== MATERIAL FOR THIS EXERCISE ==

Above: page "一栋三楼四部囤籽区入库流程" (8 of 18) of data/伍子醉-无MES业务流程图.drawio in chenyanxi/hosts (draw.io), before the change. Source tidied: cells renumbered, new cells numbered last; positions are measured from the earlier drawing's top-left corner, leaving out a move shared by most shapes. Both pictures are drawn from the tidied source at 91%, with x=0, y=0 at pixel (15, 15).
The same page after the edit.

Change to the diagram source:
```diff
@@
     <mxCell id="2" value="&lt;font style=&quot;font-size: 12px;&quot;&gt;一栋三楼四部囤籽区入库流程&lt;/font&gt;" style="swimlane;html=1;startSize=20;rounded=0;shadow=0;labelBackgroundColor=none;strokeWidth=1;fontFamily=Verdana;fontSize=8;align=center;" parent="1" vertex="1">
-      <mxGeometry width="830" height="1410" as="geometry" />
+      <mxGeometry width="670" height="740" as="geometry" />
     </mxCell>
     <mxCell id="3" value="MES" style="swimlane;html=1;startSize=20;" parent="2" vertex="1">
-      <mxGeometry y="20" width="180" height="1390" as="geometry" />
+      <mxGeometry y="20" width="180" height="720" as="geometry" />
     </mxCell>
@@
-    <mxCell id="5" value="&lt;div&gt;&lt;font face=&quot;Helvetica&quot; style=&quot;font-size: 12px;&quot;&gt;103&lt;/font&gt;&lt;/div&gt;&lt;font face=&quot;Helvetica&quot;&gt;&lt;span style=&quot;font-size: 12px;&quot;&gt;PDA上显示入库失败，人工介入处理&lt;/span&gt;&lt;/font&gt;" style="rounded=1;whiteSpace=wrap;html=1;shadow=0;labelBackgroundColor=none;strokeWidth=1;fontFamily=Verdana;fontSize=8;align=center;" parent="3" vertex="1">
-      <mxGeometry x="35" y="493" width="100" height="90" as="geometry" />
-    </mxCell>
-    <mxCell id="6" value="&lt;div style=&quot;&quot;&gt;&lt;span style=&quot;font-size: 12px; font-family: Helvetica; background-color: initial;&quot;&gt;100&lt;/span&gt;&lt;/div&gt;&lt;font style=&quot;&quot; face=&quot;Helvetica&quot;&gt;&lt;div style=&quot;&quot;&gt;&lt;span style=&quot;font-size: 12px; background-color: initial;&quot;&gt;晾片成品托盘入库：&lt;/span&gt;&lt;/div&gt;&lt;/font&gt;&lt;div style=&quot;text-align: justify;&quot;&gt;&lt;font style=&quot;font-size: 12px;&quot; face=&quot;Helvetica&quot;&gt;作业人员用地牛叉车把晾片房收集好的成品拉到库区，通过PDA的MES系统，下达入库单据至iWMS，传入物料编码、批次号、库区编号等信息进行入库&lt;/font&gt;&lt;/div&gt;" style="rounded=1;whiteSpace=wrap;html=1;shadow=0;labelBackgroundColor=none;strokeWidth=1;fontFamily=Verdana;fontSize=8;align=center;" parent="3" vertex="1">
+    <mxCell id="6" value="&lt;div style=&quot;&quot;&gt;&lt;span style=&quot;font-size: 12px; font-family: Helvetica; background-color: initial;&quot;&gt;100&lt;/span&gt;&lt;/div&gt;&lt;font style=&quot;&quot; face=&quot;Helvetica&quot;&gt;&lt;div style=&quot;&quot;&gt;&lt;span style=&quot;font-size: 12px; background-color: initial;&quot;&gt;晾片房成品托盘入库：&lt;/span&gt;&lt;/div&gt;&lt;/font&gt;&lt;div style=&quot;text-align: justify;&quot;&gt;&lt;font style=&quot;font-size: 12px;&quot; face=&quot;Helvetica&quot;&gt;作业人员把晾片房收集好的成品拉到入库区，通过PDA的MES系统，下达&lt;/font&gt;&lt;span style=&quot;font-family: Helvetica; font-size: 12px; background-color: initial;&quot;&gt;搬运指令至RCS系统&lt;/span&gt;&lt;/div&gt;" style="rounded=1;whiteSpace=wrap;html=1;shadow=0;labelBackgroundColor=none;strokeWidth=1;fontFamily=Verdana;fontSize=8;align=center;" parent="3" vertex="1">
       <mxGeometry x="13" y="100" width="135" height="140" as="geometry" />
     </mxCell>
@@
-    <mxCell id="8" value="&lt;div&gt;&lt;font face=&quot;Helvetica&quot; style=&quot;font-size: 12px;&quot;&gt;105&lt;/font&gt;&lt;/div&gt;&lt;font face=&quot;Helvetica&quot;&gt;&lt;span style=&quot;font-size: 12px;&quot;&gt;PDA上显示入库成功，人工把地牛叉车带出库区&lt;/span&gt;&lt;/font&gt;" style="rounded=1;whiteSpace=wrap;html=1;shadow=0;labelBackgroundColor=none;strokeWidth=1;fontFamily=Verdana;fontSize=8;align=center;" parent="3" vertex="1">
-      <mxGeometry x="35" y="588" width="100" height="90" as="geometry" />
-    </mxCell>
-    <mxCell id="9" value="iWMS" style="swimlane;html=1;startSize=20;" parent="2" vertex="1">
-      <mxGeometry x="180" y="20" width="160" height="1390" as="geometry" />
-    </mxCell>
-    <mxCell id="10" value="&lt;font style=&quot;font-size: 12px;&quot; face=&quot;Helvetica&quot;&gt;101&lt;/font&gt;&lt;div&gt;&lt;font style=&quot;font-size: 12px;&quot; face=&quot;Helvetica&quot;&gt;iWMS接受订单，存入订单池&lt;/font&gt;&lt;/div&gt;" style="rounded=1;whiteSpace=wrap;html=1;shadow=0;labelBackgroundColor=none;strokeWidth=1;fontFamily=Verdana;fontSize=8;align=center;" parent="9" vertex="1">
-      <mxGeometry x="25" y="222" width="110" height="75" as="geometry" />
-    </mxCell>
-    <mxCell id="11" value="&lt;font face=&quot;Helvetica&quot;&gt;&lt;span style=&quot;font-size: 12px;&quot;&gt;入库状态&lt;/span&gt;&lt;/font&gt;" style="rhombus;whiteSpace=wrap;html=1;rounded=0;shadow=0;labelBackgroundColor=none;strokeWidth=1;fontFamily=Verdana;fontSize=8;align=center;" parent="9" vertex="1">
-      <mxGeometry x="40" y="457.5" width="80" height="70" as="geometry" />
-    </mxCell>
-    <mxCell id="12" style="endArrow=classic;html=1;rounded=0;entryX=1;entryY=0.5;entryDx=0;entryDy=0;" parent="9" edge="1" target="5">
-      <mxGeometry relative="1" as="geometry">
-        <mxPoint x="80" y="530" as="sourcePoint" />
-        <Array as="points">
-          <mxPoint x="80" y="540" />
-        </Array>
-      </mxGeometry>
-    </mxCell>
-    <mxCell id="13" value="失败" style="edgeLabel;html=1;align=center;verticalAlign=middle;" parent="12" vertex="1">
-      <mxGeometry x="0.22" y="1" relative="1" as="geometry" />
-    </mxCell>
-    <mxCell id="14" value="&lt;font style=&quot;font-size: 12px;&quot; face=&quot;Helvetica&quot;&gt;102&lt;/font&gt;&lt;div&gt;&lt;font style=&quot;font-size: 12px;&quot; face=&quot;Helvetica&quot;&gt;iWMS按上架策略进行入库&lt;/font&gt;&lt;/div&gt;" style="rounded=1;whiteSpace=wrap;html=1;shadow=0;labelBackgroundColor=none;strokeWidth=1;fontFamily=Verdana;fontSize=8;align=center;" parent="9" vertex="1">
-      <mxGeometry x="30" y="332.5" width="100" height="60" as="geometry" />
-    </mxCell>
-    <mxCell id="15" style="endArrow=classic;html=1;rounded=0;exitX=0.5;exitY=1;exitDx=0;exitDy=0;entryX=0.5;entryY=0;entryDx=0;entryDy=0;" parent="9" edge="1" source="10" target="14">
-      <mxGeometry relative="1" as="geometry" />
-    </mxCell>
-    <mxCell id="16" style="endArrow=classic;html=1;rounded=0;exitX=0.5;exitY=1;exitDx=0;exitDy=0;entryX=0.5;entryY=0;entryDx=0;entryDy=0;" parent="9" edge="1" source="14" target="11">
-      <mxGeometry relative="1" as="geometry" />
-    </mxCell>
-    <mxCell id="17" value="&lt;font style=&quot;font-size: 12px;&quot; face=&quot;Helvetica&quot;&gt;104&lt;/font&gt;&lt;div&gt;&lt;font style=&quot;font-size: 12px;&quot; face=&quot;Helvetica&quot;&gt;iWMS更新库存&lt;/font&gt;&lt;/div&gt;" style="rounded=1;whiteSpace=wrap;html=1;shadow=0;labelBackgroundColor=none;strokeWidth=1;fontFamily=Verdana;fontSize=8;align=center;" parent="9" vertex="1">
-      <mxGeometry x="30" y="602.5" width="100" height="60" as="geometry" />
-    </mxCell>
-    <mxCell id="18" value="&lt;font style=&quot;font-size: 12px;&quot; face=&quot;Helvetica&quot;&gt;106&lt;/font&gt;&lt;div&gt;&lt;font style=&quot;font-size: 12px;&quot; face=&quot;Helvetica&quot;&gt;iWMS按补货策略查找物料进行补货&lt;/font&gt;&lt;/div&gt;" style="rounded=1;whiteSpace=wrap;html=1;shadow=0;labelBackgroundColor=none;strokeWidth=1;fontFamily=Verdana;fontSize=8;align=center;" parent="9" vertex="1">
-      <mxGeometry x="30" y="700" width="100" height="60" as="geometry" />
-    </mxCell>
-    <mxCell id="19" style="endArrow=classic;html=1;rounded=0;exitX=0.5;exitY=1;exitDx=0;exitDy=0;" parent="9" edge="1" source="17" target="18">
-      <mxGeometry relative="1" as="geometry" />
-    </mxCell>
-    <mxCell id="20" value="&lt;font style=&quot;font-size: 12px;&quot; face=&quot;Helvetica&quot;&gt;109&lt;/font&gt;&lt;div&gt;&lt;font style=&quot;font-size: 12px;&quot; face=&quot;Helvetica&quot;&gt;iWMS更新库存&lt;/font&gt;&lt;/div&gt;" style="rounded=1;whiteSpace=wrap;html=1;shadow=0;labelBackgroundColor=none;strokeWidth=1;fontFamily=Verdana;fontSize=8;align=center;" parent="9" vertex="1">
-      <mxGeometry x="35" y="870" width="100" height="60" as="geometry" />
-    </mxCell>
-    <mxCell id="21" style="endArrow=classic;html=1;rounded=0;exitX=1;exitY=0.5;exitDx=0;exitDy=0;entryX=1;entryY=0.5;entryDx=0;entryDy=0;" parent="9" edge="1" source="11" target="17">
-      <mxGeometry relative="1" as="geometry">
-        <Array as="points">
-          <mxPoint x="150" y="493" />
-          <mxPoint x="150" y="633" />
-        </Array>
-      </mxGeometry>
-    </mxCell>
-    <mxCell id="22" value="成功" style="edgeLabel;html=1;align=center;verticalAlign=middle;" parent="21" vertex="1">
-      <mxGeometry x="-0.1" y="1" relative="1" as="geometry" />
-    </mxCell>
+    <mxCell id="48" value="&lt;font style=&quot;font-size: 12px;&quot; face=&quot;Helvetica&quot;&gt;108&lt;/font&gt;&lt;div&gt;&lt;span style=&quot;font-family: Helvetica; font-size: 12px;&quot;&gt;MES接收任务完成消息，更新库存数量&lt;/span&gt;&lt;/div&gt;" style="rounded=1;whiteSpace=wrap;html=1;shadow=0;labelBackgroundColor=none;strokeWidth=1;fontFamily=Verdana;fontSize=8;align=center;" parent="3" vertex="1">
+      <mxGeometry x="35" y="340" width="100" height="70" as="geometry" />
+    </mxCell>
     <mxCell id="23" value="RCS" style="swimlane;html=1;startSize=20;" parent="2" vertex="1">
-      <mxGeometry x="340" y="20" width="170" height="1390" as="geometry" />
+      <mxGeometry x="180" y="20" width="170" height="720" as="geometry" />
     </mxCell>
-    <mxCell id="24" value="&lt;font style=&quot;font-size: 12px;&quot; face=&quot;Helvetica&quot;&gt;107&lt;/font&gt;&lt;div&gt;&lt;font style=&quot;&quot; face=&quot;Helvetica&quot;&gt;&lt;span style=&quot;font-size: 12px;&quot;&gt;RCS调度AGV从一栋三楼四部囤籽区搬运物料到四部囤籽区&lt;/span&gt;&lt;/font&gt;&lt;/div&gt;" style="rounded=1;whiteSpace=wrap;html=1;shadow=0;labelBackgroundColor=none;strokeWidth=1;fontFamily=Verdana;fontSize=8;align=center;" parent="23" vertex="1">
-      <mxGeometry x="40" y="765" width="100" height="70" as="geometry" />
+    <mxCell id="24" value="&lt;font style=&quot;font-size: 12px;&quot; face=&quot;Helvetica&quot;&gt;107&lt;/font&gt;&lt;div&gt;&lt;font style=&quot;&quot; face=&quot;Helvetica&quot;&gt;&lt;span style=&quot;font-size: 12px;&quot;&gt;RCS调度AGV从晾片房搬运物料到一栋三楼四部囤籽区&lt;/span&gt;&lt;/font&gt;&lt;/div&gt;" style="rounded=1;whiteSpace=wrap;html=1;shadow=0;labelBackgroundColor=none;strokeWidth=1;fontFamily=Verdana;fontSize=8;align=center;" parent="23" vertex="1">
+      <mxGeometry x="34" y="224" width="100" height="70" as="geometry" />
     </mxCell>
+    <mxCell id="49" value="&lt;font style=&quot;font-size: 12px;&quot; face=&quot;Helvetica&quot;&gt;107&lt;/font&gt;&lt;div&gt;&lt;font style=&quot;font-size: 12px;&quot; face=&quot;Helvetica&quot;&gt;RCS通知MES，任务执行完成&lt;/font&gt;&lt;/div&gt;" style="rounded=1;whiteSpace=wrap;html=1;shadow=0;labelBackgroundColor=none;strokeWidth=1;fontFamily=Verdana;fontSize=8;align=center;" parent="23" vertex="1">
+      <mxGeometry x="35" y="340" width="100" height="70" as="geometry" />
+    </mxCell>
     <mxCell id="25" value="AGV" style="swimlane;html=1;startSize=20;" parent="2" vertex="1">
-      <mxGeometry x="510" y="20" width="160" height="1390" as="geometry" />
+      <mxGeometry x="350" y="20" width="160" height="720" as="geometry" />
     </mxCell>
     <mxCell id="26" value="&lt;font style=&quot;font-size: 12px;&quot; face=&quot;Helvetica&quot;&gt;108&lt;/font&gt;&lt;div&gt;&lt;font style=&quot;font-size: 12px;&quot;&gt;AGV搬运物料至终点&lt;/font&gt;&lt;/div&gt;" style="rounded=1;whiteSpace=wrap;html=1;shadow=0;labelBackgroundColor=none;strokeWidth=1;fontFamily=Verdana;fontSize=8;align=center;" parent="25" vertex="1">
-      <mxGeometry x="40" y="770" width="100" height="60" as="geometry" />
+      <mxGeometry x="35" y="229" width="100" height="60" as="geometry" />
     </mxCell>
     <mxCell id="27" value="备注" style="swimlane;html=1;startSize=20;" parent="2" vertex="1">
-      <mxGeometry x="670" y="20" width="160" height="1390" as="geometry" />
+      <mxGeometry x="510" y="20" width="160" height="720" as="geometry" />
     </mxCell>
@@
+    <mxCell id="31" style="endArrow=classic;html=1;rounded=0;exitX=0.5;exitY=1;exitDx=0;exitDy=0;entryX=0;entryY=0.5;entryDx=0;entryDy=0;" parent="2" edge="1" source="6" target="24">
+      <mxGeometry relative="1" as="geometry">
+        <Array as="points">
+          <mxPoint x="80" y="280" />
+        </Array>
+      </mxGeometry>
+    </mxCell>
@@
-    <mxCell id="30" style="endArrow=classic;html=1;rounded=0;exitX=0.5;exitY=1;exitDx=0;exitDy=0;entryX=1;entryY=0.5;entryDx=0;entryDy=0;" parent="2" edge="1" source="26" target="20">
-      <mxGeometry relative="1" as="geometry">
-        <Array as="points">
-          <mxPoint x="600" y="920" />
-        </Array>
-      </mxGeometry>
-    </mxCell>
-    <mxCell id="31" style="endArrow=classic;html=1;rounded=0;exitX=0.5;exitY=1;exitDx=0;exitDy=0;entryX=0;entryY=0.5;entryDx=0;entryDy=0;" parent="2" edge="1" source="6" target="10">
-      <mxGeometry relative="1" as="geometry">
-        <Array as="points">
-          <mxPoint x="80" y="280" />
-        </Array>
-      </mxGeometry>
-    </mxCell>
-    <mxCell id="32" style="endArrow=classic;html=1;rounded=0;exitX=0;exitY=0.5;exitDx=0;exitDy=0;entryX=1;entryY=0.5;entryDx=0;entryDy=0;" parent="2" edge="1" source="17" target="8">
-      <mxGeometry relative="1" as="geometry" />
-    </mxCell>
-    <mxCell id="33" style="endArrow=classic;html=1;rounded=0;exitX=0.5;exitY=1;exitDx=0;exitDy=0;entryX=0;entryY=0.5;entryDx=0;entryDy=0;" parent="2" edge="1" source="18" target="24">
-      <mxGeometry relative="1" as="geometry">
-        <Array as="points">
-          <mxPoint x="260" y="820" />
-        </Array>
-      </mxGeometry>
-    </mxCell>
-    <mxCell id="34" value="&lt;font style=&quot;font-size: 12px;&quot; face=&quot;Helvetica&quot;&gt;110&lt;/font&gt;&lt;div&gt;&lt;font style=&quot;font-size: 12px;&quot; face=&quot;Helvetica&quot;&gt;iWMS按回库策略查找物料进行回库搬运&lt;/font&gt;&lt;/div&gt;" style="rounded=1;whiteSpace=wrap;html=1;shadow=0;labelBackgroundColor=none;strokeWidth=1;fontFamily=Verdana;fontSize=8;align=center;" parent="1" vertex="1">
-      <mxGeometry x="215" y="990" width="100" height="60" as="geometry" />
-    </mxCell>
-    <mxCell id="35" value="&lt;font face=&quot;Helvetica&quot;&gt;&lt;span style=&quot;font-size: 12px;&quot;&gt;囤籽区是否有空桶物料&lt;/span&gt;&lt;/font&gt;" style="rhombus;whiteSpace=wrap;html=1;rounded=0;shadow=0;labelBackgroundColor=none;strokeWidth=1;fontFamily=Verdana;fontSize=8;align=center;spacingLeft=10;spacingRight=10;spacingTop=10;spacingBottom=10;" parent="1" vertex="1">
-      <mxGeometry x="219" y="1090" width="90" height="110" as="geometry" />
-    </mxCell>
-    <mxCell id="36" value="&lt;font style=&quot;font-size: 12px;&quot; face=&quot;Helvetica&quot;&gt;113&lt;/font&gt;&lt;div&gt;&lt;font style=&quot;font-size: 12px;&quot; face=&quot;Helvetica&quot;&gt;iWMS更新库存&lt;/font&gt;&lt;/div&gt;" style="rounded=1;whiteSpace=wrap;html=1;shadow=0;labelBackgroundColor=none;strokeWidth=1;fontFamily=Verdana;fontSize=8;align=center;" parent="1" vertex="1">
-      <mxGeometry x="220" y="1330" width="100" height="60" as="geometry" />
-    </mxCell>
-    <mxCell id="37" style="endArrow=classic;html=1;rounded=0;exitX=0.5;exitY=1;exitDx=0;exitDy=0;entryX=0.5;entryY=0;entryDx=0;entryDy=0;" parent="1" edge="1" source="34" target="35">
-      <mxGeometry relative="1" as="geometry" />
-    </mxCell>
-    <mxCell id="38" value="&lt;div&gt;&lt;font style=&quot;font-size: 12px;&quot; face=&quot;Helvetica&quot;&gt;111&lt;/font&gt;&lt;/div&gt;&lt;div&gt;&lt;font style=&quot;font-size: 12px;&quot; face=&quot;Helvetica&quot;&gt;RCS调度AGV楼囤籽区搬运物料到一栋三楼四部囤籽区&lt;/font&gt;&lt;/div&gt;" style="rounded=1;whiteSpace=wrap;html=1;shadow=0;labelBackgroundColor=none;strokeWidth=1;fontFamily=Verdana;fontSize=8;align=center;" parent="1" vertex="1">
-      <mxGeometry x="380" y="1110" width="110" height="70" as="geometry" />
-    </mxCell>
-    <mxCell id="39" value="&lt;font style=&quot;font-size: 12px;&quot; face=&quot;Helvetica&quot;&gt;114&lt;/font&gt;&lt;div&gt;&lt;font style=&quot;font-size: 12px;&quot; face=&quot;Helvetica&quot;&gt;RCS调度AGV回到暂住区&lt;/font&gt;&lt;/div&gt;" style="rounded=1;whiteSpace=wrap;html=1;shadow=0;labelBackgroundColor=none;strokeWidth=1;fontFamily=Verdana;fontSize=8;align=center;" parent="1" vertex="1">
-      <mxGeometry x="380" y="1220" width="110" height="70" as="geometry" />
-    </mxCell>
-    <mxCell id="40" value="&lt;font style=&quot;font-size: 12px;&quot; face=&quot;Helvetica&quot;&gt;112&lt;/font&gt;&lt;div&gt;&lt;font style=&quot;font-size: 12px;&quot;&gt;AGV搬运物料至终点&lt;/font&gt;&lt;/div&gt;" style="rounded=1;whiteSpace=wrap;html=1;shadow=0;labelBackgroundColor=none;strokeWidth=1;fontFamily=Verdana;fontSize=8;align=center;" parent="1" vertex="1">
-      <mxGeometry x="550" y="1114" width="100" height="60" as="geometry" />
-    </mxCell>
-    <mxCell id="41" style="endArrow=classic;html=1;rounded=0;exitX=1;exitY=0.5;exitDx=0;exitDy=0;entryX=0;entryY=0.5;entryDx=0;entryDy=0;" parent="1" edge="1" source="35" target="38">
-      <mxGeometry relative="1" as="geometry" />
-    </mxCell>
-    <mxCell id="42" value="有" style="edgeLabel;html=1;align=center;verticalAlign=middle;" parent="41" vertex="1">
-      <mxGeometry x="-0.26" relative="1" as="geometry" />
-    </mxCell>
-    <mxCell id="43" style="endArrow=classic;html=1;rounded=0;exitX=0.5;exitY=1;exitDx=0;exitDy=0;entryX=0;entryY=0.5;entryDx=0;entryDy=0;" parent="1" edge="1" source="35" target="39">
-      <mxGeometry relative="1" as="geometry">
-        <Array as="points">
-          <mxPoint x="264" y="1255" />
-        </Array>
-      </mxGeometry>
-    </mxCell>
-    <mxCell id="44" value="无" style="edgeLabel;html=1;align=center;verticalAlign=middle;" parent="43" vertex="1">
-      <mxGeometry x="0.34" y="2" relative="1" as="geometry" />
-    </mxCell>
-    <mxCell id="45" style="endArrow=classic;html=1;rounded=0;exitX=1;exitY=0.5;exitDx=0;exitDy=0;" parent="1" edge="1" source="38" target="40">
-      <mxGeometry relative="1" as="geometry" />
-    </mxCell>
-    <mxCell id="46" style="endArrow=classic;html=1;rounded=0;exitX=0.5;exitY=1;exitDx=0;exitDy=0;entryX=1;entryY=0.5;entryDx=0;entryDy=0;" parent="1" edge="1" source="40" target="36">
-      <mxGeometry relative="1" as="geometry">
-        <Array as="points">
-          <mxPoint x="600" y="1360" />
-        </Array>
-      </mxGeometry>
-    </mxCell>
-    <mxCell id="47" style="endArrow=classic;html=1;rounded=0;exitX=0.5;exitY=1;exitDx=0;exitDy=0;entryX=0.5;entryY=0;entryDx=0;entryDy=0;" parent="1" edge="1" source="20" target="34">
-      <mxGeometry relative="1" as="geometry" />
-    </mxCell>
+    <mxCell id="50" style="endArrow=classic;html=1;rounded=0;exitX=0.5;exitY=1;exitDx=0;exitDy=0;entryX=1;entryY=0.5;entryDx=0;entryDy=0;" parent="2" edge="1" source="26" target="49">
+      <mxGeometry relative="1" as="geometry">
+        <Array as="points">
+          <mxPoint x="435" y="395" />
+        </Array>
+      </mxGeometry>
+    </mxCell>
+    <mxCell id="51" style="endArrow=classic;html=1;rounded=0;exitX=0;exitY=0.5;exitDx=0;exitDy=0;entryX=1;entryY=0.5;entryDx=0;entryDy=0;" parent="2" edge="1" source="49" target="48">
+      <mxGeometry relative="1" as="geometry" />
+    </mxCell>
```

===

Copy the records above exactly, please, but only from the first line through the line containing "The same page after the edit.".

▶ OUTPUT FOR THIS TASK
Above: page "一栋三楼四部囤籽区入库流程" (8 of 18) of data/伍子醉-无MES业务流程图.drawio in chenyanxi/hosts (draw.io), before the change. Source tidied: cells renumbered, new cells numbered last; positions are measured from the earlier drawing's top-left corner, leaving out a move shared by most shapes. Both pictures are drawn from the tidied source at 91%, with x=0, y=0 at pixel (15, 15).
The same page after the edit.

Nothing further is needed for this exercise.